>>> myplt.plot([3,14,15,92])

>>> myplt.ylabel('hello numbers')

>>> myplt.show()

python reinders

Why It Works

The reason an “accelerated Python” can be so effective comes from a combination of three factors:

  • Python has mature and widely used packages and libraries
  • Computation in Big Data and HPC applications is focused in small parts of the code
  • MKL is fast

Python has mature and widely used packages and libraries: These libraries can be accelerated, without needing to change our Python code at all.  All we have to do is install an accelerated Python. Under the covers, Intel has accelerated NumPy, SciPy, pandas, scikit-learn, Jupyter, matplotlib, and mpi4py. NumPy is a library of routines for operating on N-dimensional arrays. SciPy is a library of fundamental routines for scientific computing, including numerical integration and optimization. Libraries pandas, scikit-learn, and Jupyter provide key routines for Big Data and Machine Learning.  Library matplotlib provides data plotting, and mpi4py provides MPI usage.

Computation in Big Data and HPC applications is focused in small parts of the code: Big Data and High Performance Computing (HPC) generally focus most “work” in a few key algorithms, which have been widely studied and supported in libraries – notably NumPy, SciPy, pandas, scikit-learn, Jupyter, matplotlib, and mpi4py.

MKL is fast: Intel’s Math Kernel Library is highly tuned for math, and perfect to accelerate NumPy, SciPy, and other libraries that are already used by many Python applications. Additional capabilities for acceleration come from the Intel Data Analytics Acceleration Library (DAAL) and Intel Threading Building Blocks (TBB).

Eat Our Cake and Have It Too

Python is a simple language with a straightforward syntax. It’s known for its expressiveness, easy-to-read syntax, large community of users, and an impressive range of libraries. It encourages innovative and incremental programming, which makes it a natural for the sort of trailblazing that new work entails. Data scientists seeking to squeeze information from Big Data have found Python a perfect fit as a result.  Now we can have high performance too.

When thinking of the user-friendly nature of Python, we have to ask, “Does user friendly always mean slow?” It turns out—because we most often focus our heavy computations into forms (like matrix algebra) that use high-speed libraries (compiled code that our Python code utilizes)—we can have the best of both worlds: easy to use and fast.  Acceleration is a big step forward, and it’s automatic when we install the accelerated distributions from Intel or the Anaconda Cloud.  Look for big speedups in scikit-learn and basic operations in NumPy already, and if you stay current with the updates, expect the opportunity for very large speedups (10X or more) for NumPy universal functions (elementwise operations), more in scikit-learn, big speedups (10X or more) for FFT, optimized memory operations for NumPy, caffe, and theano deep learning packages by March 2017.  There will be even more as time goes on.

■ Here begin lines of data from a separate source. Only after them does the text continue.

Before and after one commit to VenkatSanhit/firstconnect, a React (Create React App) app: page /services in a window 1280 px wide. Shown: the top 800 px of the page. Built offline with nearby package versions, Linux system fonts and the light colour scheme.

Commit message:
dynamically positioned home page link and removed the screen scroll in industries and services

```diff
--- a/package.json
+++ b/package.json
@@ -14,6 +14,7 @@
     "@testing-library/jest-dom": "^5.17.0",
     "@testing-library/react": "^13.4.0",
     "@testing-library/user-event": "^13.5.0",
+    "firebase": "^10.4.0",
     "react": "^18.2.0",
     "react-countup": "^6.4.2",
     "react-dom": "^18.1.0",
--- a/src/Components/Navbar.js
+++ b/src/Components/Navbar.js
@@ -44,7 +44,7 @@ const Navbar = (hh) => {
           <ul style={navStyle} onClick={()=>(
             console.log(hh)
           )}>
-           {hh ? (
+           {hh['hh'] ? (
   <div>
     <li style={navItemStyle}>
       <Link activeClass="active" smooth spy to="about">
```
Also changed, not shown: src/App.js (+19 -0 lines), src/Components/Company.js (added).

Free and Easy Downloads

You can learn more about, and download, the Intel distribution for Python at https://software.intel.com/intel-distribution-for-python.  It’s free (but not completely open source), and it has gained considerable popularity with Python users because of its speed.  The Intel packages for accelerating Python performance are also available on the Anaconda Cloud, where the unique packages in the Intel channel on Anaconda Cloud are: distarray, tbb, pydaal (see https://www.continuum.io/sites/default/files/AnacondaIntelFAQFINAL.pdf).

 Click here to download free trial software